Due to privacy legislation, more recent documents are closed to the general public.   In order to start researching, we need to start with information on family members 2 generations back (ie grandparents). Ideally, this information would include names, approximate ages, and where they lived. For more common names, it would be even better if we had information on the great-grandparents, or some names of uncles and/or aunts.

Can you recommend genealogy software?

There are a number of good quality software products on the market some of which offer free, limited use versions.   Some products include Family Tree Maker ( and Legacy ( which is what I use personally.

I've found some information about my family on the internet.

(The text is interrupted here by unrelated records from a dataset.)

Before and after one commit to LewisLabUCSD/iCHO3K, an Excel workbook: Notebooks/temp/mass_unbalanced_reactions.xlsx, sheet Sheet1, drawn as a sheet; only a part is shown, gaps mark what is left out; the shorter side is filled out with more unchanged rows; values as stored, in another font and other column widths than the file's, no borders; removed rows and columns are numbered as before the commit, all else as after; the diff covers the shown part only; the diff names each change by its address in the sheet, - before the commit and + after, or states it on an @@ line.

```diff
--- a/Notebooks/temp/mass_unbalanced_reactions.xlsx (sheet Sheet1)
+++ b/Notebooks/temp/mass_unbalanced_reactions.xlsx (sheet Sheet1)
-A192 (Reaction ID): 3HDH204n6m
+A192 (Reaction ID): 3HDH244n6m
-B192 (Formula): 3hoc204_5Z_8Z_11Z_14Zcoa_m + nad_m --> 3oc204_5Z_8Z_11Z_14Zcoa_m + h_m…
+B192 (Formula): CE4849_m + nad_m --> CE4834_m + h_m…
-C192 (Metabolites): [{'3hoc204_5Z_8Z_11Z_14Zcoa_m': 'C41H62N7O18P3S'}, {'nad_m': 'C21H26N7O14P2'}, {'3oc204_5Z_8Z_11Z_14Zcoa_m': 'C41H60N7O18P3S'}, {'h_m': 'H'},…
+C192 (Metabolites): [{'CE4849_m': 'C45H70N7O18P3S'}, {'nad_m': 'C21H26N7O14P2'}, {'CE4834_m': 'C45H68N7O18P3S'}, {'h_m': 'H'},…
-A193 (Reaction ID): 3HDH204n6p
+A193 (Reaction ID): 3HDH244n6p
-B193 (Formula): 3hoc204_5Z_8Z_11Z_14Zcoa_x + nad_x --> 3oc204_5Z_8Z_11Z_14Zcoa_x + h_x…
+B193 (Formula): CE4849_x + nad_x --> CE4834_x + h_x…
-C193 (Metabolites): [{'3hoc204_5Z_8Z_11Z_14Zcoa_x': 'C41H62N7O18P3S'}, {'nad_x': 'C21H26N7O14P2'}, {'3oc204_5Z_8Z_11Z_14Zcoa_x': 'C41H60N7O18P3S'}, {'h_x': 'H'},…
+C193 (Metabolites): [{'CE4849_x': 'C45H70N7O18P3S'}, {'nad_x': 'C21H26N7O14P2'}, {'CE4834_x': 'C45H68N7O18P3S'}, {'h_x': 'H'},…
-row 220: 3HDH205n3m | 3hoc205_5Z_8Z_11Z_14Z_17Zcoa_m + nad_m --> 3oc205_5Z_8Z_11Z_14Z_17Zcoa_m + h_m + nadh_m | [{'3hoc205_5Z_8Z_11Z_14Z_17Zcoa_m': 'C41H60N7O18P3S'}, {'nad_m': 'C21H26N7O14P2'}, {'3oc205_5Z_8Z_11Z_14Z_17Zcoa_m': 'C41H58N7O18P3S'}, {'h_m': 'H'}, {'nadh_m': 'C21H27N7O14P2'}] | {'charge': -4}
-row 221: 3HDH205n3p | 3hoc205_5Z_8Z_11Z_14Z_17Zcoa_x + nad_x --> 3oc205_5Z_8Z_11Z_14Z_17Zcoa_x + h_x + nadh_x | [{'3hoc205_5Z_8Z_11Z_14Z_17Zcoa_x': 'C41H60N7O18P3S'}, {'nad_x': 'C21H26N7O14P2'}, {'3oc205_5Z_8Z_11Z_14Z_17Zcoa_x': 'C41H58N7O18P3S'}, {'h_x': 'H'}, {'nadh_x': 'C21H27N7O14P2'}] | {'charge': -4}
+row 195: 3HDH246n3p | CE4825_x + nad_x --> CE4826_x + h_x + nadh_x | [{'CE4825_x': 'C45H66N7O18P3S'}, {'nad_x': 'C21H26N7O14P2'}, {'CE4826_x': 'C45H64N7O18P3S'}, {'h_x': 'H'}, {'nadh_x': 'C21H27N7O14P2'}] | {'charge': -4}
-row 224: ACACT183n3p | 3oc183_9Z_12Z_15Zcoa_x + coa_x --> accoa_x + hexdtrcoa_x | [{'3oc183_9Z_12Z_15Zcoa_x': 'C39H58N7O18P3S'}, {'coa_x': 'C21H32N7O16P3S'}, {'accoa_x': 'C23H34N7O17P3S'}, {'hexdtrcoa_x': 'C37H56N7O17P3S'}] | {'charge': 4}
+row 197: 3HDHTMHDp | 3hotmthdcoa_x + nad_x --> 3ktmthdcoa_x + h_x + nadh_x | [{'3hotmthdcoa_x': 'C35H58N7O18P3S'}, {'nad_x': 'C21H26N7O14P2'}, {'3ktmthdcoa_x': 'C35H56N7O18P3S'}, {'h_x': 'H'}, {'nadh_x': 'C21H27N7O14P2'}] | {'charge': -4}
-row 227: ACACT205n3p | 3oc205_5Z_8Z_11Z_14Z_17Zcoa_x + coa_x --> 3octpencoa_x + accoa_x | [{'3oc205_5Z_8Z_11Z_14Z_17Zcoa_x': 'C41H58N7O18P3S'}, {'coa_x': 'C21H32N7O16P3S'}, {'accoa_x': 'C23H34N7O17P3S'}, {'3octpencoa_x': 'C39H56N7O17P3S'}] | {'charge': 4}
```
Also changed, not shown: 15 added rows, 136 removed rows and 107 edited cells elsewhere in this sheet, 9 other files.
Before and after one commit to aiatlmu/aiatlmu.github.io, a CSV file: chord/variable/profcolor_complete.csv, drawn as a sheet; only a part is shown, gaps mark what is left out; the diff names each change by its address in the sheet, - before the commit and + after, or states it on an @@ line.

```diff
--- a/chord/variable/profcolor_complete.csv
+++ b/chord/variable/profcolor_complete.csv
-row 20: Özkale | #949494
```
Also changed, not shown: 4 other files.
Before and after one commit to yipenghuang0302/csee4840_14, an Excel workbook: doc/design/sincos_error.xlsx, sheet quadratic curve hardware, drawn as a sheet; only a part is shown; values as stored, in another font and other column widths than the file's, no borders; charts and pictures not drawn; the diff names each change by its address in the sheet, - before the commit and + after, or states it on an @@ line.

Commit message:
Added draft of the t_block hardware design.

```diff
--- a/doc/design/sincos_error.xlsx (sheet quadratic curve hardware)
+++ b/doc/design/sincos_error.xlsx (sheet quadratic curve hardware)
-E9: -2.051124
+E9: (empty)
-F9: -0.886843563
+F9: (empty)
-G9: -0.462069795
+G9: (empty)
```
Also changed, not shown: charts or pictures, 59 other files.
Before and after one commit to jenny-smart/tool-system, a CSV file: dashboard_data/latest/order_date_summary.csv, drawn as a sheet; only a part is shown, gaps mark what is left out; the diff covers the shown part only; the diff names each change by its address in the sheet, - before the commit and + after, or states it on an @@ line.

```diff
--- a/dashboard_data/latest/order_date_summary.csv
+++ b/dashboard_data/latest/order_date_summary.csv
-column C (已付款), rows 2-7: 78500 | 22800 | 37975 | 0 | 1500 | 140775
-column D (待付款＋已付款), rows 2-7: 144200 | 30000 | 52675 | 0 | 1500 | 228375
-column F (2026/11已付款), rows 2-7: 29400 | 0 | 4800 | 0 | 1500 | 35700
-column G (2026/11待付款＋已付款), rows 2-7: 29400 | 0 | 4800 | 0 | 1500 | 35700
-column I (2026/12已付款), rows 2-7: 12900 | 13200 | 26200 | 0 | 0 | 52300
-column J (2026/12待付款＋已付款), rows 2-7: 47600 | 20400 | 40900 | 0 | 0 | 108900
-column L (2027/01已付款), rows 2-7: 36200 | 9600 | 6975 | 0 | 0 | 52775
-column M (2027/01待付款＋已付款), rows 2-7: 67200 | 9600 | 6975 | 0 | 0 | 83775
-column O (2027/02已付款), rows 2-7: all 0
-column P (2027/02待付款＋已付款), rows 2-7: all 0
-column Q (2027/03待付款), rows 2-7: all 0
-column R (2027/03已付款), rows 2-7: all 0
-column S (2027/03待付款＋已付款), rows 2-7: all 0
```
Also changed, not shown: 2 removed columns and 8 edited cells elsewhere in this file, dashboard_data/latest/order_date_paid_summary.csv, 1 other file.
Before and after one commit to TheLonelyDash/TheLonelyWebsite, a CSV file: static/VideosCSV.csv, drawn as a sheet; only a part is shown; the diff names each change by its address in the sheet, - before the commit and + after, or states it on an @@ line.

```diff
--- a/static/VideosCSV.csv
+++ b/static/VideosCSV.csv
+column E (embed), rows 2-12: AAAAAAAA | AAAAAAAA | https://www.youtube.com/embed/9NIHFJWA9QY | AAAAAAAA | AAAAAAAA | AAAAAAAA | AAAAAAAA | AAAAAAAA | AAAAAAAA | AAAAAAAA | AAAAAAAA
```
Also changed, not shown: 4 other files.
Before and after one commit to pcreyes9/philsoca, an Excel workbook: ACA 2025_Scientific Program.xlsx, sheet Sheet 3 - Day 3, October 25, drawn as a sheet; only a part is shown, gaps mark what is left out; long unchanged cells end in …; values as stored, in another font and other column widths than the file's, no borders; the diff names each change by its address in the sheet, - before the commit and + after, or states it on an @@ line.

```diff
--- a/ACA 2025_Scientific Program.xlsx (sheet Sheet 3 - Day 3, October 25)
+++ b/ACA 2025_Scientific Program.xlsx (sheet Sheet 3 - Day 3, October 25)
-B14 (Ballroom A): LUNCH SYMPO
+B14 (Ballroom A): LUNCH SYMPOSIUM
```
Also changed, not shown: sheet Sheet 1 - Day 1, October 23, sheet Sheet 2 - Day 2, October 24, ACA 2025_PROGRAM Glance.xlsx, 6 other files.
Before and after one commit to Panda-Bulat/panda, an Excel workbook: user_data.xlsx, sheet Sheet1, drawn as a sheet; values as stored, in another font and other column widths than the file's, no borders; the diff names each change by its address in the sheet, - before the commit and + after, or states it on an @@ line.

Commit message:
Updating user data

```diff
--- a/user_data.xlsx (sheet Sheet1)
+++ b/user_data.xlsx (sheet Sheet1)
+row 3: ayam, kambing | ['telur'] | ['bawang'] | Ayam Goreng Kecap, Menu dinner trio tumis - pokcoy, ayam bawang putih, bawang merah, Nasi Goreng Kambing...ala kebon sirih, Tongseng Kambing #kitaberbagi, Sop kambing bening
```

What should I do, now?

With the rising popularity of Genealogy or Family History Research, more and more people are posting their information on-line.   This is great for those who are trying to connect to other people researching their trees, too but one must be careful.   Some of this information might contain typographical errors, or might be hearsay, supposition or just totally wrong.  Even sites in which someone (even professionals) are reading documents and transcribing them (like Ancestry or FamilySearch) are subject to errors.   People will often “cut-and-paste” information from one site and put it into their own site thus perpetuating the errors.   One must check the original records to ensure accuracy and to weed out mistakes.  

How do I get my family's "Coat of Arms" or "Family Crest"?

“Coats of Arms” — sometimes now interchangeably used with “family crests” — were most often granted to individual knights starting in the middle-ages.   The crest actually formed just the uppermost part of the Coat of Arms.   To repeat, they were granted to individuals not to families.  Thus, there is no such thing as a family Coat of Arms.   The Coats of Arms could be passed through the direct male line usually with slight modifications from generation to generation.   If you find a “Coat of Arms” with your surname in a book or if some commercial company is trying to you sell one, most likely, it has absolutely nothing to do with your ancestors.

FAQ didn’t solve your problem?
Contact us directly using the following form
Contact Us
© 2013-2020 Glenn King | Kingston Genealogy - All Rights Reserved | website CarricDesign